### Task objective
Pick out all lines with the word "pages" from the records that follow.

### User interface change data
■ ■ ■ ■

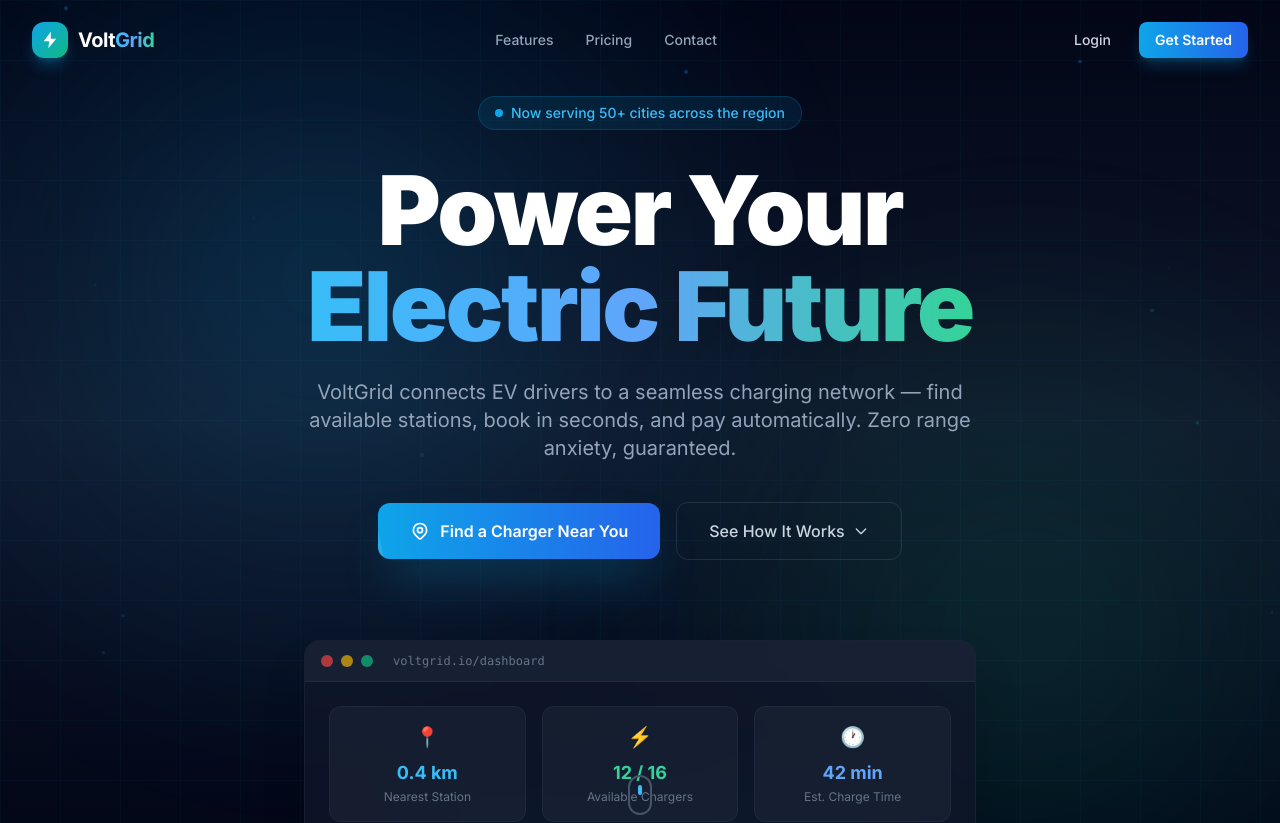
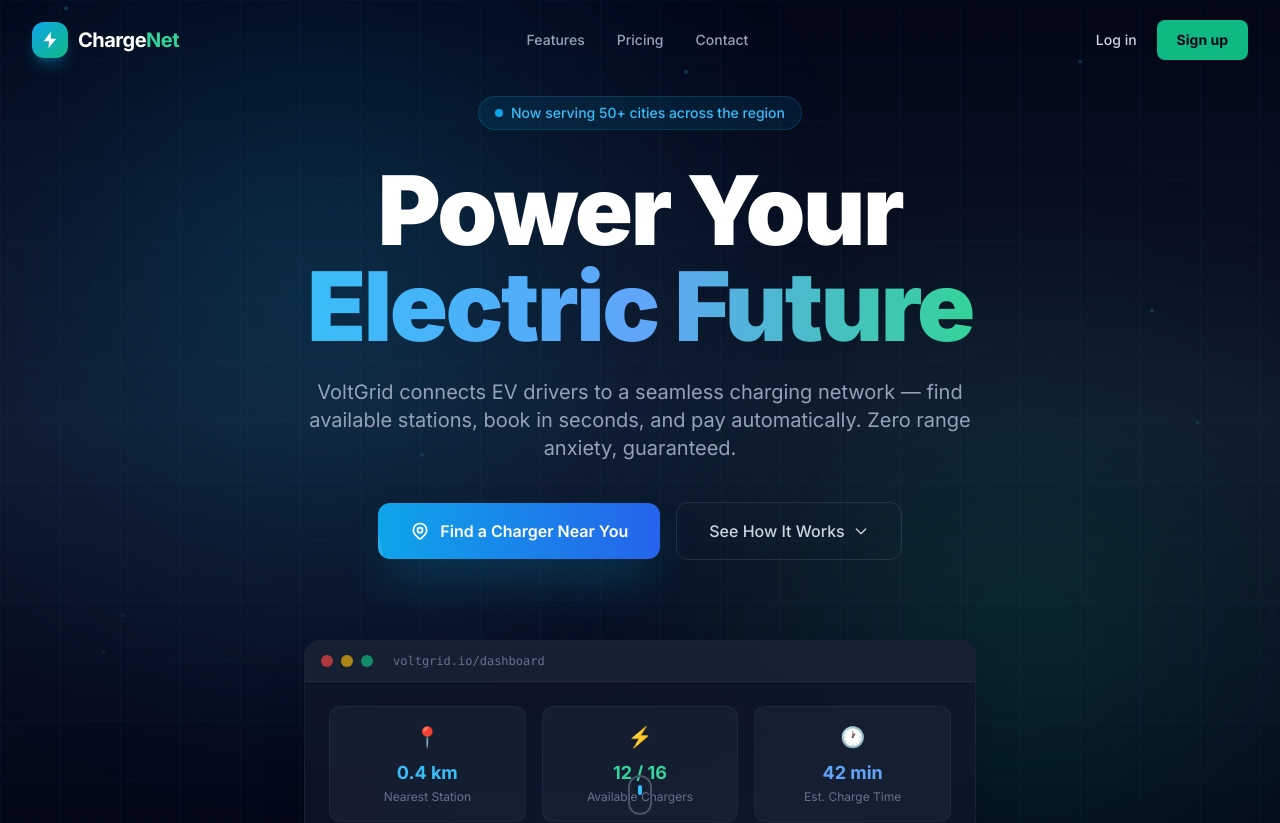
Before and after one commit to Janith-01/ev-charging-network, a React (Vite) app in the folder Frontend/: page / in a window 1280 px wide. Shown: the top 823 px of the page. Built offline with nearby package versions, Linux system fonts and the light colour scheme.

Commit message:
feat: Implement core UI components including an authenticated Navbar with mobile support and a Leaflet-based Dashboard map.

```diff
--- a/Frontend/src/components/Navbar.jsx
+++ b/Frontend/src/components/Navbar.jsx
@@ -1,156 +1,228 @@
-import { useState, useEffect } from 'react'
+import { useState, useEffect, useRef } from 'react'
 import { motion, AnimatePresence } from 'framer-motion'
 import { authService } from '../services/authService'
+import { Bell, User, LogOut, Menu, X, Car, Map as MapIcon, FileText } from 'lucide-react'
 
-const navLinks = [
-  { label: 'Features', href: '#features' },
-  { label: 'Pricing', href: '#pricing' },
-  { label: 'Contact', href: '#contact' },
+// Hook for clicking outside dropdown
+function useOnClickOutside(ref, handler) {
+  useEffect(() => {
+    const listener = (event) => {
+      if (!ref.current || ref.current.contains(event.target)) return
+      handler(event)
+    }
+    document.addEventListener("mousedown", listener)
+    document.addEventListener("touchstart", listener)
+    return () => {
+      document.removeEventListener("mousedown", listener)
+      document.removeEventListener("touchstart", listener)
+    }
+  }, [ref, handler])
+}
+
+const publicLinks = [
+  { label: 'Features', href: '/#features' },
+  { label: 'Pricing', href: '/#pricing' },
+  { label: 'Contact', href: '/#contact' }
+]
+
+const privateLinks = [
+  { label: 'Station Map', href: '/dashboard', icon: MapIcon },
+  { label: 'My Garage', href: '/profile', icon: Car },
+  { label: 'History', href: '/history', icon: FileText }
 ]
 
 export default function Navbar() {
   const [scrolled, setScrolled] = useState(false)
   const [mobileOpen, setMobileOpen] = useState(false)
+  const [profileOpen, setProfileOpen] = useState(false)
+  const [hasNotifications, setHasNotifications] = useState(true)
 
+  const profileRef = useRef()
+  useOnClickOutside(profileRef, () => setProfileOpen(false))
+
+  const isAuthenticated = authService.isAuthenticated()
+
+  // Track scroll for glassmorphism
   useEffect(() => {
     const handleScroll = () => setScrolled(window.scrollY > 20)
     window.addEventListener('scroll', handleScroll)
     return () => window.removeEventListener('scroll', handleScroll)
   }, [])
 
+  const currentPath = typeof window !== 'undefined' ? window.location.pathname : ''
+
+  const handleLogout = () => {
+    authService.clearToken()
+    window.location.href = '/login'
+  }
+
   return (
     <motion.header
       initial={{ y: -80, opacity: 0 }}
       animate={{ y: 0, opacity: 1 }}
       transition={{ duration: 0.6, ease: 'easeOut' }}
-      className={`fixed top-0 left-0 right-0 z-50 transition-all duration-500 ${
-        scrolled ? 'glass shadow-lg shadow-black/20' : 'bg-transparent'
+      className={`fixed top-0 left-0 right-0 z-[1000] transition-all duration-300 ${
+        scrolled || isAuthenticated ? 'bg-slate-950/70 backdrop-blur-xl border-b border-white/5 shadow-2xl shadow-sky-900/10' : 'bg-transparent'
       }`}
     >
       <div className="max-w-7xl mx-auto px-4 sm:px-6 lg:px-8">
         <div className="flex items-center justify-between h-16 md:h-20">
+
           {/* Logo */}
-          <a href="/" className="flex items-center gap-2.5 group">
+          <a href={isAuthenticated ? '/dashboard' : '/'} className="flex items-center gap-2.5 group">
             <div className="w-9 h-9 rounded-xl bg-gradient-to-br from-sky-500 to-emerald-500 flex items-center justify-center shadow-lg shadow-sky-500/30 group-hover:shadow-sky-500/60 transition-shadow duration-300">
               <svg className="w-5 h-5 text-white" fill="currentColor" viewBox="0 0 24 24">
                 <path d="M13 2L4.5 13.5H11L10 22L19.5 10.5H13L13 2Z" />
               </svg>
             </div>
             <span className="text-xl font-bold tracking-tight text-white">
-              Volt<span className="text-gradient">Grid</span>
+              Charge<span className="text-emerald-400">Net</span>
             </span>
           </a>
 
-          {/* Desktop Nav Links */}
+          {/* Desktop Central Links */}
           <nav className="hidden md:flex items-center gap-8">
-            {navLinks.map((link) => (
+            {(isAuthenticated ? privateLinks : publicLinks).map((link) => {
+              const isActive = isAuthenticated && currentPath === link.href
+              const Icon = link.icon
+              return (
                 <a
                   key={link.label}
                   href={link.href}
-                className="text-sm font-medium text-slate-400 hover:text-sky-400 transition-colors duration-200 relative group"
+                  className={`text-sm font-medium transition-colors duration-200 flex items-center gap-2 relative group
+                    ${isActive ? 'text-emerald-400' : 'text-slate-400 hover:text-white'}
+                  `}
                 >
+                  {Icon && <Icon className={`w-4 h-4 ${isActive ? 'text-emerald-400' : 'opacity-70 group-hover:opacity-100'}`} />}
                   {link.label}
-                <span className="absolute -bottom-1 left-0 w-0 h-px bg-sky-400 group-hover:w-full transition-all duration-300" />
+                  {isActive && (
+                    <motion.div layoutId="nav-underline" className="absolute -bottom-[28px] left-0 right-0 h-0.5 bg-emerald-400 shadow-[0_0_10px_rgba(52,211,153,0.5)]" />
+                  )}
+                  {!isActive && isAuthenticated && (
+                    <span className="absolute -bottom-[28px] left-0 w-0 h-0.5 bg-emerald-400/50 group-hover:w-full transition-all duration-300" />
+                  )}
                 </a>
-            ))}
+              )
+            })}
           </nav>
 
-          {/* Desktop CTA Buttons */}
-          <div className="hidden md:flex items-center gap-3">
-            {authService.isAuthenticated() ? (
+          {/* Desktop Right Side Actions */}
+          <div className="hidden md:flex items-center gap-5">
+            {isAuthenticated ? (
               <>
-                <a
-                  href="/dashboard"
-                  className="px-4 py-2 text-sm font-semibold rounded-lg bg-gradient-to-r from-sky-500 to-blue-600 text-white hover:from-sky-400 hover:to-blue-500 shadow-lg shadow-sky-500/25 hover:shadow-sky-500/40 transition-all duration-200"
+                {/* Notification Bell */}
+                <button className="relative p-2 text-slate-400 hover:text-white transition-colors">
+                  <Bell className="w-5 h-5" />
+                  {hasNotifications && (
+                    <span className="absolute top-1 right-2 w-2 h-2 rounded-full bg-red-500 ring-2 ring-slate-950" />
+                  )}
+                </button>
+
+                {/* Profile Dropdown */}
+                <div className="relative" ref={profileRef}>
+                  <button
+                    onClick={() => setProfileOpen(!profileOpen)}
+                    className="flex items-center gap-2 p-1 pl-2 pr-1 rounded-full border border-slate-800 hover:bg-slate-800/50 transition-colors"
                   >
-                  Map
-                </a>
-                <a
-                  href="/profile"
-                  className="px-4 py-2 text-sm font-semibold rounded-lg bg-emerald-500/10 text-emerald-400 hover:bg-emerald-500/20 border border-emerald-500/20 transition-all duration-200"
+                    <span className="text-sm font-semibold text-slate-300 ml-1">My Account</span>
+                    <div className="w-8 h-8 rounded-full bg-gradient-to-tr from-sky-600 to-blue-500 flex items-center justify-center border border-slate-700">
+                      <User className="w-4 h-4 text-white" />
+                    </div>
+                  </button>
+
+                  <AnimatePresence>
+                    {profileOpen && (
+                      <motion.div
+                        initial={{ opacity: 0, y: 10, scale: 0.95 }}
+                        animate={{ opacity: 1, y: 0, scale: 1 }}
+                        exit={{ opacity: 0, y: 10, scale: 0.95 }}
+                        transition={{ duration: 0.15 }}
+                        className="absolute right-0 mt-3 w-48 bg-slate-900 border border-slate-800 rounded-xl shadow-2xl py-2 overflow-hidden"
                       >
-                  My Garage
-                </a>
-                <a
-                  href="/history"
-                  className="px-4 py-2 text-sm font-semibold rounded-lg bg-slate-800 text-slate-300 hover:bg-slate-700 hover:text-white transition-all duration-200"
-                >
-                  Ledger
+                        <a href="/profile" className="flex items-center gap-3 px-4 py-2.5 text-sm text-slate-300 hover:bg-slate-800 hover:text-white transition-colors">
+                          <User className="w-4 h-4" /> Profile Details
                         </a>
                         <button
-                  onClick={() => { authService.clearToken(); window.location.href = '/' }}
-                  className="px-4 py-2 text-sm font-medium text-slate-300 hover:text-white rounded-lg hover:bg-white/5 transition-all duration-200"
+                          onClick={handleLogout}
+                          className="w-full flex items-center gap-3 px-4 py-2.5 text-sm text-red-400 hover:bg-red-500/10 transition-colors text-left"
                         >
-                  Logout
+                          <LogOut className="w-4 h-4" /> Logout
                         </button>
+                      </motion.div>
+                    )}
+                  </AnimatePresence>
+                </div>
               </>
             ) : (
+              // Public Auth Buttons
               <>
-                <a
-                  href="/login"
-                  className="px-4 py-2 text-sm font-medium text-slate-300 hover:text-white rounded-lg hover:bg-white/5 transition-all duration-200"
-                >
-                  Login
-                </a>
-                <a
-                  href="/register"
-                  className="px-4 py-2 text-sm font-semibold rounded-lg bg-gradient-to-r from-sky-500 to-blue-600 text-white hover:from-sky-400 hover:to-blue-500 shadow-lg shadow-sky-500/25 hover:shadow-sky-500/40 transition-all duration-200"
-                >
-                  Get Started
-                </a>
+                <a href="/login" className="text-sm font-medium text-slate-300 hover:text-white transition-colors">Log in</a>
+                <a href="/register" className="px-5 py-2.5 text-sm font-bold rounded-lg bg-emerald-500 text-slate-950 hover:bg-emerald-400 transition-colors">Sign up</a>
               </>
             )}
           </div>
 
           {/* Mobile Menu Toggle */}
+          <div className="md:hidden flex items-center gap-4">
+            {isAuthenticated && (
+              <button className="relative p-1 text-slate-400">
+                 <Bell className="w-5 h-5" />
+                 {hasNotifications && <span className="absolute top-1 right-1 w-2 h-2 rounded-full bg-red-500 ring-2 ring-slate-950" />}
+              </button>
+            )}
             <button
-            className="md:hidden p-2 rounded-lg text-slate-400 hover:text-white hover:bg-white/5 transition-all"
               onClick={() => setMobileOpen(!mobileOpen)}
-            aria-label="Toggle menu"
+              className="text-slate-300 p-1"
             >
-            <svg className="w-6 h-6" fill="none" stroke="currentColor" viewBox="0 0 24 24">
-              {mobileOpen
-                ? <path strokeLinecap="round" strokeLinejoin="round" strokeWidth={2} d="M6 18L18 6M6 6l12 12" />
-                : <path strokeLinecap="round" strokeLinejoin="round" strokeWidth={2} d="M4 6h16M4 12h16M4 18h16" />
-              }
-            </svg>
+              {mobileOpen ? <X className="w-6 h-6" /> : <Menu className="w-6 h-6" />}
             </button>
+          </div>
+
         </div>
       </div>
 
-      {/* Mobile Menu */}
+      {/* Mobile Nav Dropdown */}
       <AnimatePresence>
         {mobileOpen && (
           <motion.div
-            initial={{ opacity: 0, height: 0 }}
-            animate={{ opacity: 1, height: 'auto' }}
-            exit={{ opacity: 0, height: 0 }}
-            transition={{ duration: 0.25 }}
-            className="md:hidden glass border-t border-white/5"
+            initial={{ height: 0, opacity: 0 }}
+            animate={{ height: 'auto', opacity: 1 }}
+            exit={{ height: 0, opacity: 0 }}
+            className="md:hidden overflow-hidden bg-slate-950 border-b border-slate-800"
           >
-            <div className="px-4 py-4 space-y-3">
-              {navLinks.map((link) => (
+            <div className="px-4 py-6 flex flex-col gap-4">
+               {(isAuthenticated ? privateLinks : publicLinks).map((link) => {
+                  const Icon = link.icon
+                  const isActive = currentPath === link.href
+                  return (
                      <a
                         key={link.label}
                         href={link.href}
-                  className="block py-2 text-sm font-medium text-slate-400 hover:text-sky-400 transition-colors"
-                  onClick={() => setMobileOpen(false)}
+                        className={`text-base font-bold flex items-center gap-3 py-2 ${isActive ? 'text-emerald-400' : 'text-slate-300'}`}
                      >
+                        {Icon && <Icon className="w-5 h-5" />}
                         {link.label}
                      </a>
-              ))}
-              <div className="flex gap-3 pt-2">
-                <a href="/login" className="flex-1 text-center py-2.5 text-sm font-medium text-slate-300 rounded-lg border border-white/10 hover:border-sky-500/50 hover:text-sky-400 transition-all">
-                  Login
-                </a>
-                <a href="/register" className="flex-1 text-center py-2.5 text-sm font-semibold rounded-lg bg-gradient-to-r from-sky-500 to-blue-600 text-white">
-                  Get Started
-                </a>
+                  )
+               })}
+
+               <hr className="border-slate-800 my-2" />
+
+               {isAuthenticated ? (
+                  <button onClick={handleLogout} className="text-base font-bold text-red-400 py-2 text-left flex items-center gap-3">
+                     <LogOut className="w-5 h-5" /> Logout
+                  </button>
+               ) : (
+                  <div className="flex flex-col gap-3 mt-2">
+                     <a href="/login" className="w-full py-3 text-center rounded-lg bg-slate-900 text-white font-bold border border-slate-800">Log in</a>
+                     <a href="/register" className="w-full py-3 text-center rounded-lg bg-emerald-500 text-slate-950 font-bold">Sign up</a>
                   </div>
+               )}
             </div>
           </motion.div>
         )}
       </AnimatePresence>
+
     </motion.header>
   )
 }
--- a/Frontend/src/pages/Dashboard/DashboardMap.jsx
+++ b/Frontend/src/pages/Dashboard/DashboardMap.jsx
@@ -7,6 +7,7 @@ import { motion, AnimatePresence } from 'framer-motion'
 import { MapPin, BatteryCharging, Navigation, Search, Filter, X, Zap, Plug } from 'lucide-react'
 import { apiService } from '../../services/apiService'
 import BookingModal from '../../components/BookingModal'
+import Navbar from '../../components/Navbar'
 
 // Custom DivIcons for our map markers
 function createMapIcon(type) {
@@ -123,7 +124,8 @@ export default function DashboardMap() {
   }, [stations, availableOnly, selectedConnectors])
 
   return (
-    <div className="relative w-full h-screen bg-slate-950 overflow-hidden flex flex-col lg:flex-row">
+    <div className="relative w-full h-screen bg-slate-950 pt-16 md:pt-20 overflow-hidden flex flex-col lg:flex-row">
+      <Navbar />
 
       {/* ── Desktop Sidebar / Mobile overlay ── */}
       <AnimatePresence>
```
Lines whose indentation alone changed are shown as unchanged.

■ ■ ■ ■

### Problem solution
--- a/Frontend/src/pages/Dashboard/DashboardMap.jsx
+++ b/Frontend/src/pages/Dashboard/DashboardMap.jsx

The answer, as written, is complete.